What is required:
The response should be the records below, repeated exactly, with each picture left out.

☆ ☆ ☆ ☆

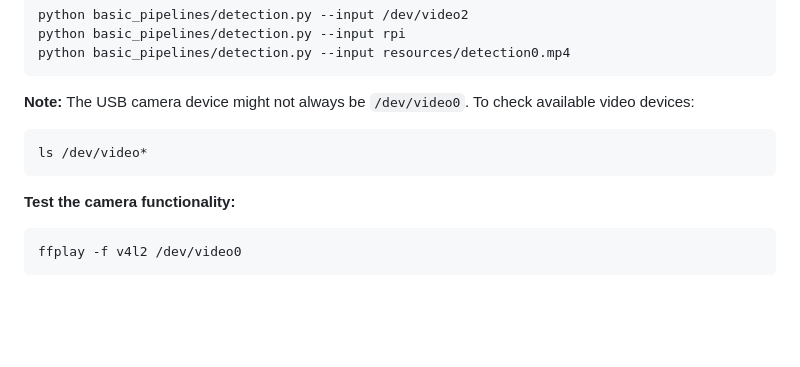
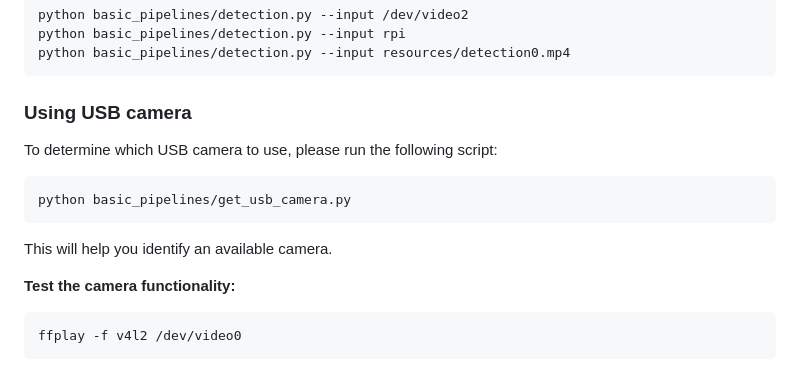
Before and after one commit to hailo-ai/hailo-rpi5-examples, a Markdown page: doc/basic-pipelines.md, the part around one of its changes. GitHub-like rendering; blank space fills up the shorter version.

````diff
--- a/doc/basic-pipelines.md
+++ b/doc/basic-pipelines.md
@@ -309,10 +339,13 @@ python basic_pipelines/detection.py --input rpi
 python basic_pipelines/detection.py --input resources/detection0.mp4
 ```
 
-**Note:** The USB camera device might not always be `/dev/video0`. To check available video devices:
+### Using USB camera
+To determine which USB camera to use, please run the following script:
 ```bash
-ls /dev/video*
+python basic_pipelines/get_usb_camera.py
 ```
+This will help you identify an available camera.
+
 **Test the camera functionality:**
 ```bash
 ffplay -f v4l2 /dev/video0
````
Also changed, not shown: other parts of doc/basic-pipelines.md (+71 -41 lines).
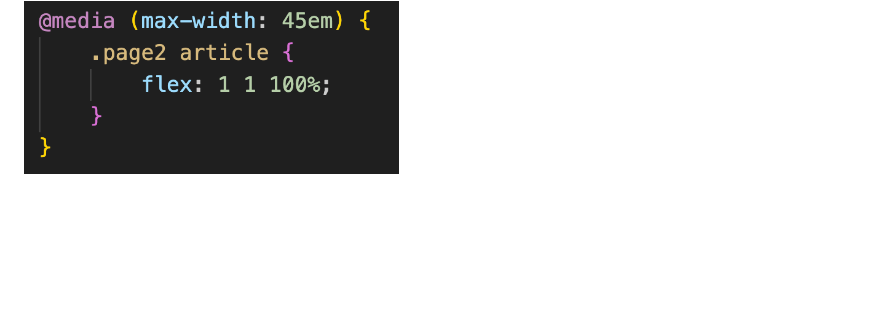
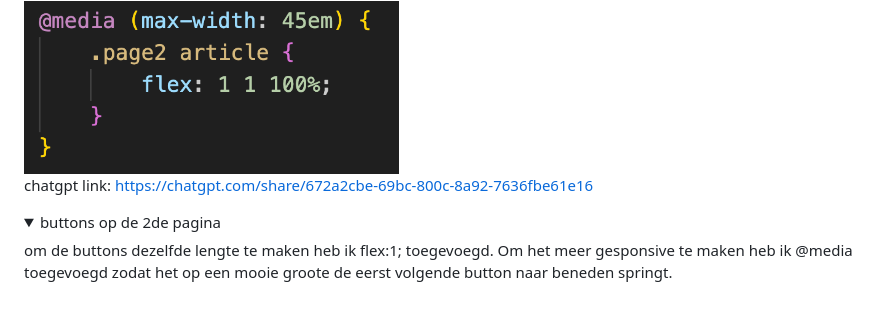
Before and after one commit to lolabroos/FED24-25, a Markdown page: README.md, the part around the change. Rendered like a GitHub page; folded sections open; blank space fills up the shorter version.

```diff
--- a/README.md
+++ b/README.md
@@ -278,4 +278,10 @@ mijn nav bar werkt nog steeds niet en het lukt niet om mijn footer goed responsi
 
   <img src="readme-img/3de-poging-@mediacode.png" width="375px" alt="code van de derde poging @media">
 
+  chatgpt link: https://chatgpt.com/share/672a2cbe-69bc-800c-8a92-7636fbe61e16
 </details>
+
+<details>
+  <summary> buttons op de 2de pagina </summary>
+  om de buttons dezelfde lengte te maken heb ik flex:1; toegevoegd. Om het meer gesponsive te maken heb ik @media toegevoegd zodat het op een mooie groote de eerst volgende button naar beneden springt.
+</details>
```
Also changed, not shown: readme-img/buttons-na-flex-1.png (added), readme-img/code-flex1.png (added), 4 other files.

☆ ☆ ☆ ☆

Your solution:
Before and after one commit to hailo-ai/hailo-rpi5-examples, a Markdown page: doc/basic-pipelines.md, the part around one of its changes. GitHub-like rendering; blank space fills up the shorter version.

````diff
--- a/doc/basic-pipelines.md
+++ b/doc/basic-pipelines.md
@@ -309,10 +339,13 @@ python basic_pipelines/detection.py --input rpi
 python basic_pipelines/detection.py --input resources/detection0.mp4
 ```
 
-**Note:** The USB camera device might not always be `/dev/video0`. To check available video devices:
+### Using USB camera
+To determine which USB camera to use, please run the following script:
 ```bash
-ls /dev/video*
+python basic_pipelines/get_usb_camera.py
 ```
+This will help you identify an available camera.
+
 **Test the camera functionality:**
 ```bash
 ffplay -f v4l2 /dev/video0
````
Also changed, not shown: other parts of doc/basic-pipelines.md (+71 -41 lines).
Before and after one commit to lolabroos/FED24-25, a Markdown page: README.md, the part around the change. Rendered like a GitHub page; folded sections open; blank space fills up the shorter version.

```diff
--- a/README.md
+++ b/README.md
@@ -278,4 +278,10 @@ mijn nav bar werkt nog steeds niet en het lukt niet om mijn footer goed responsi
 
   <img src="readme-img/3de-poging-@mediacode.png" width="375px" alt="code van de derde poging @media">
 
+  chatgpt link: https://chatgpt.com/share/672a2cbe-69bc-800c-8a92-7636fbe61e16
 </details>
+
+<details>
+  <summary> buttons op de 2de pagina </summary>
+  om de buttons dezelfde lengte te maken heb ik flex:1; toegevoegd. Om het meer gesponsive te maken heb ik @media toegevoegd zodat het op een mooie groote de eerst volgende button naar beneden springt.
+</details>
```
Also changed, not shown: readme-img/buttons-na-flex-1.png (added), readme-img/code-flex1.png (added), 4 other files.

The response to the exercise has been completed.